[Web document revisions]
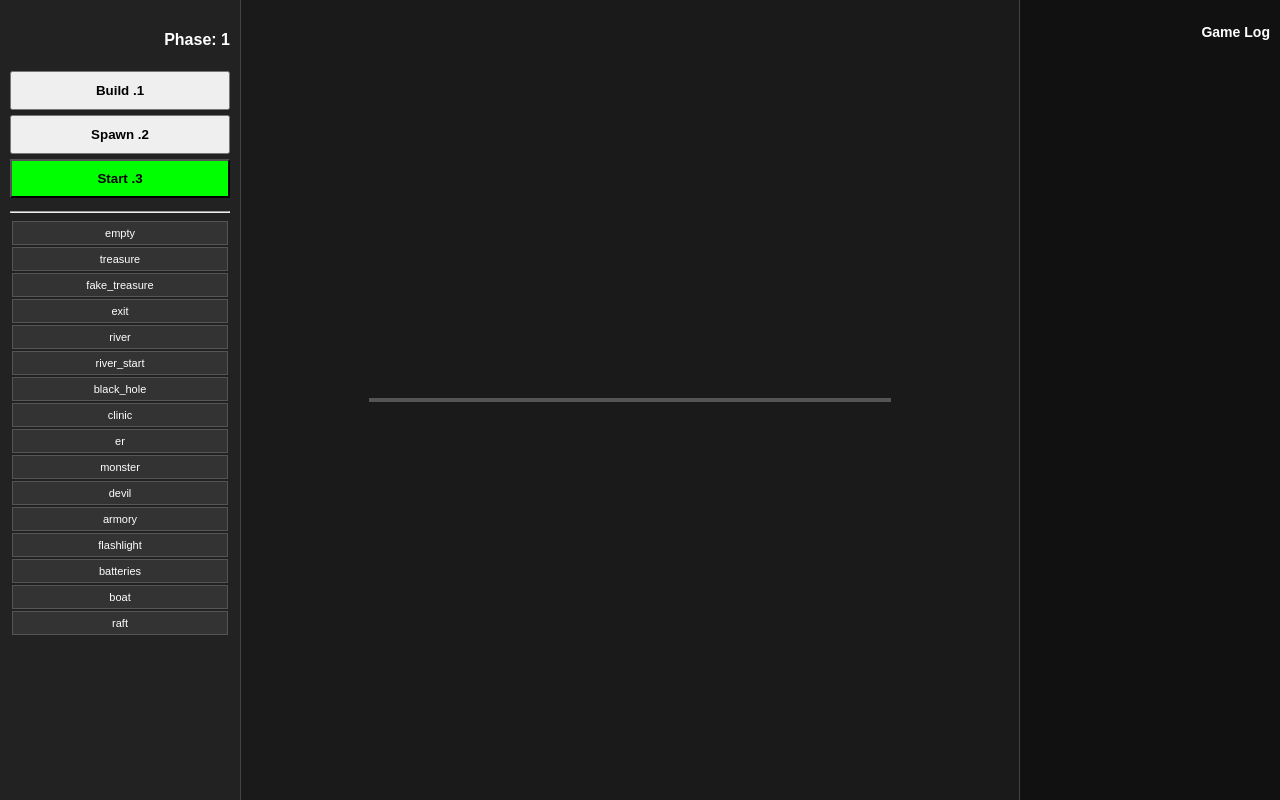
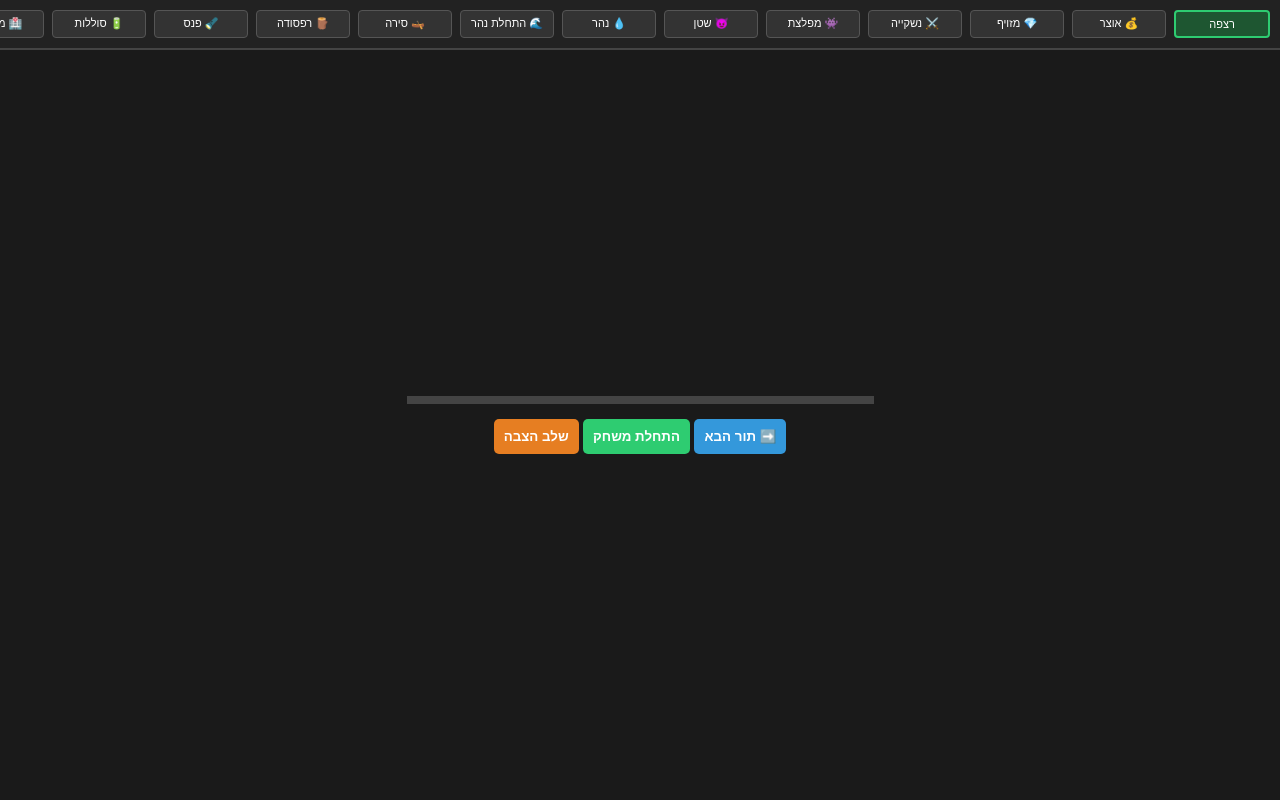
Before and after one commit to randomterner/my-maze-game, a Flask app: page /manager in a window 1280 px wide. Run offline with Flask 3, Linux system fonts and the light colour scheme; some libraries are stand-ins or nearby versions.

Commit message:
Update manager.html

```diff
--- a/templates/manager.html
+++ b/templates/manager.html
@@ -1,83 +1,78 @@
 <!DOCTYPE html>
 <html lang="he" dir="rtl">
 <head>
-    <meta charset="UTF-8"><title>Manager - Host</title>
+    <meta charset="UTF-8"><meta name="viewport" content="width=device-width, initial-scale=1.0">
+    <title>Manager - Host</title>
     <script src="https://cdnjs.cloudflare.com/ajax/libs/socket.io/4.7.2/socket.io.min.js"></script>
     <style>
-        body { display: flex; background: #1a1a1a; color: white; margin: 0; font-family: sans-serif; height: 100vh; overflow: hidden; }
-        #log-panel { width: 240px; background: #111; padding: 10px; border-left: 1px solid #444; overflow-y: auto; font-size: 12px; }
-        #grid-area { flex-grow: 1; display: flex; align-items: center; justify-content: center; }
-        #sidebar { width: 220px; background: #222; padding: 10px; border-right: 1px solid #444; }
-        #grid { display: grid; grid-template-columns: repeat(10, 50px); gap: 2px; border: 2px solid #555; }
-        .cell { width: 50px; height: 50px; background: #fff; border: 1px solid #ccc; position: relative; background-size: contain; background-repeat: no-repeat; background-position: center; cursor: pointer; }
-        .wall-top { border-top: 4px solid red !important; }
-        .wall-left { border-left: 4px solid red !important; }
-        .p-dot { position: absolute; width: 12px; height: 12px; background: blue; border-radius: 50%; border: 2px solid white; top: 2px; right: 2px; z-index: 10; }
-        .opt { padding: 5px; margin: 2px; background: #333; cursor: pointer; text-align: center; border: 1px solid #555; font-size: 11px; }
-        .selected { background: #007bff; border: 1px solid white; }
-        .locked { opacity: 0.5; pointer-events: none; filter: grayscale(1); }
-        button { width: 100%; padding: 10px; margin-bottom: 5px; cursor: pointer; font-weight: bold; }
+        body { display: flex; background: #1a1a1a; color: white; margin: 0; font-family: sans-serif; height: 100vh; flex-direction: column; }
+        #sidebar { background: #222; border-bottom: 2px solid #444; padding: 10px; display: flex; gap: 8px; overflow-x: auto; }
+        #grid-area { flex-grow: 1; display: flex; flex-direction: column; align-items: center; justify-content: center; direction: ltr !important; }
+        #grid { display: grid; grid-template-columns: repeat(10, 32px); gap: 1px; background: #444; padding: 4px; }
+        @media (min-width: 600px) { #grid { grid-template-columns: repeat(10, 45px); } .cell { width: 45px !important; height: 45px !important; } }
+        .cell { width: 32px; height: 32px; background: #fff; position: relative; background-size: contain; box-sizing: border-box; cursor: pointer; }
+        .wall-top { box-shadow: inset 0 6px 0 0 #ff4d4d; }
+        .wall-left { box-shadow: inset 6px 0 0 0 #ff4d4d; }
+        .tile-opt { min-width: 80px; padding: 6px; background: #333; border-radius: 4px; text-align: center; font-size: 11px; flex-shrink: 0; border: 1px solid #555; }
+        .selected { border: 2px solid #2ecc71; background: #1e5631; }
+        .p-dot { width: 14px; height: 14px; background: #00ffff; border-radius: 50%; position: absolute; top: 10px; left: 10px; border: 1px solid black; }
     </style>
 </head>
-<body>
-    <div id="log-panel"><h3>Game Log</h3><div id="logs"></div></div>
-    <div id="grid-area"><div id="grid"></div></div>
+<body oncontextmenu="return false;">
     <div id="sidebar">
-        <h4>Phase: <span id="cp">1</span></h4>
-        <button id="b1" onclick="socket.emit('set_phase',{phase:1})">1. Build</button>
-        <button id="b2" onclick="socket.emit('set_phase',{phase:2})">2. Spawn</button>
-        <button id="b3" onclick="socket.emit('set_phase',{phase:3})" style="background:lime; color:black;">3. Start</button>
-        <hr><div id="opts"></div>
+        <div class="tile-opt selected" onclick="sel('empty', this)">רצפה</div>
+        <div class="tile-opt" onclick="sel('treasure', this)">💰 אוצר</div>
+        <div class="tile-opt" onclick="sel('fake_treasure', this)">💎 מזויף</div>
+        <div class="tile-opt" onclick="sel('armory', this)">⚔️ נשקייה</div>
+        <div class="tile-opt" onclick="sel('monster', this)">👾 מפלצת</div>
+        <div class="tile-opt" onclick="sel('devil', this)">😈 שטן</div>
+        <div class="tile-opt" onclick="sel('river', this)">💧 נהר</div>
+        <div class="tile-opt" onclick="sel('river_start', this)">🌊 התחלת נהר</div>
+        <div class="tile-opt" onclick="sel('boat', this)">🛶 סירה</div>
+        <div class="tile-opt" onclick="sel('raft', this)">🪵 רפסודה</div>
+        <div class="tile-opt" onclick="sel('flashlight', this)">🔦 פנס</div>
+        <div class="tile-opt" onclick="sel('batteries', this)">🔋 סוללות</div>
+        <div class="tile-opt" onclick="sel('clinic', this)">🏥 מרפאה</div>
+        <div class="tile-opt" onclick="sel('er', this)">🚑 מיון</div>
+        <div class="tile-opt" onclick="sel('black_hole', this)">🕳️ חור שחור</div>
+        <div class="tile-opt" onclick="sel('exit', this)">🚪 יציאה</div>
     </div>
+
+    <div id="grid-area">
+        <div id="grid"></div>
+        <div style="margin-top: 15px;">
+            <button style="padding:10px; background:#e67e22; color:white; border:none; border-radius:5px; font-weight:bold;" onclick="socket.emit('set_phase', 2)">שלב הצבה</button>
+            <button style="padding:10px; background:#2ecc71; color:white; border:none; border-radius:5px; font-weight:bold;" onclick="socket.emit('set_phase', 3)">התחלת משחק</button>
+            <button style="padding:10px; background:#3498db; color:white; border:none; border-radius:5px; font-weight:bold;" onclick="socket.emit('next_turn')">תור הבא ➡️</button>
+        </div>
+    </div>
+
     <script>
-        const socket = io();
-        let sel = "empty";
-        socket.on('connect', () => socket.emit('join', { name: "MANAGER" }));
-
-        // Corrected spelling here
-        const types = ["empty", "treasure", "fake_treasure", "exit", "river", "river_start", "black_hole", "clinic", "er", "monster", "devil", "armory", "flashlight", "batteries", "boat", "raft"];
-
-        types.forEach(t => {
-            const d = document.createElement('div'); d.className = 'opt'; d.innerText = t;
-            d.onclick = () => { sel = t; document.querySelectorAll('.opt').forEach(o=>o.classList.remove('selected')); d.classList.add('selected'); };
-            document.getElementById('opts').appendChild(d);
-        });
-
+        const socket = io(); let selTile = "empty"; let localMaze = [], phase = 1;
+        function sel(t, e) { selTile = t; document.querySelectorAll('.tile-opt').forEach(o => o.classList.remove('selected')); e.classList.add('selected'); }
         socket.on('sync', d => {
-            document.getElementById('cp').innerText = d.phase;
-            for(let i=1; i<=3; i++) {
-                const btn = document.getElementById('b'+i);
-                if(btn && i <= d.phase) btn.classList.add('locked');
-            }
-            document.getElementById('logs').innerHTML = d.logs.map(m => `<div>${m}</div>`).join('');
+            localMaze = d.maze; phase = d.phase;
             const g = document.getElementById('grid'); g.innerHTML = '';
             for(let y=0; y<10; y++) for(let x=0; x<10; x++) {
-                const td = d.maze[y][x]; const c = document.createElement('div');
-                c.className = 'cell';
-                if(td.walls.top) c.classList.add('wall-top');
-                if(td.walls.left) c.classList.add('wall-left');
+                const td = d.maze[y][x]; const c = document.createElement('div'); c.className = 'cell';
+                if(td.walls.top) c.classList.add('wall-top'); if(td.walls.left) c.classList.add('wall-left');
                 if(td.tile !== "empty") c.style.backgroundImage = `url('/static/${td.tile}.png')`;
-
-                d.players.forEach(p => { if(p.x === x && p.y === y && !p.dead) { const dot = document.createElement('div'); dot.className = 'p-dot'; c.appendChild(dot); } });
-
+                d.players.forEach(p => { if(p.x === x && p.y === y) { const dot=document.createElement('div'); dot.className='p-dot'; c.appendChild(dot); } });
                 c.onmousedown = (e) => {
-                    if(d.phase > 1) return;
+                    if (phase !== 1) return;
                     const r = c.getBoundingClientRect();
-                    if(e.button === 0) {
-                        // Unique tile logic with corrected spelling
-                        const uniques = ["treasure", "exit", "boat", "raft", "flashlight", "river_start"];
-                        if(uniques.includes(sel) && d.maze.some(row => row.some(cell => cell.tile === sel))) return;
-                        d.maze[y][x].tile = sel;
-                    } else if(e.button === 2) {
-                        if(e.clientY - r.top < 12) d.maze[y][x].walls.top = !d.maze[y][x].walls.top;
-                        else if(e.clientX - r.left < 12) d.maze[y][x].walls.left = !d.maze[y][x].walls.left;
+                    if (e.button === 0) {
+                        localMaze[y][x].tile = selTile;
+                    } else if (e.button === 2) {
+                        if (e.clientY - r.top < 12) localMaze[y][x].walls.top = !localMaze[y][x].walls.top;
+                        else if (e.clientX - r.left < 12) localMaze[y][x].walls.left = !localMaze[y][x].walls.left;
                     }
-                    socket.emit('save_maze', { maze: d.maze });
+                    socket.emit('update_maze', localMaze);
                 };
                 g.appendChild(c);
             }
         });
-        window.oncontextmenu = (e) => e.preventDefault();
+        socket.emit('join', { name: "Host", is_man: true });
     </script>
 </body>
 </html>
```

Exercise
Reading through the records above, report each line in which the string "style" is found.

Exercise output
     <style>
     </style>
-        <button id="b3" onclick="socket.emit('set_phase',{phase:3})" style="background:lime; color:black;">3. Start</button>
+        <div style="margin-top: 15px;">
+            <button style="padding:10px; background:#e67e22; color:white; border:none; border-radius:5px; font-weight:bold;" onclick="socket.emit('set_phase', 2)">שלב הצבה</button>
+            <button style="padding:10px; background:#2ecc71; color:white; border:none; border-radius:5px; font-weight:bold;" onclick="socket.emit('set_phase', 3)">התחלת משחק</button>
+            <button style="padding:10px; background:#3498db; color:white; border:none; border-radius:5px; font-weight:bold;" onclick="socket.emit('next_turn')">תור הבא ➡️</button>
                 if(td.tile !== "empty") c.style.backgroundImage = `url('/static/${td.tile}.png')`;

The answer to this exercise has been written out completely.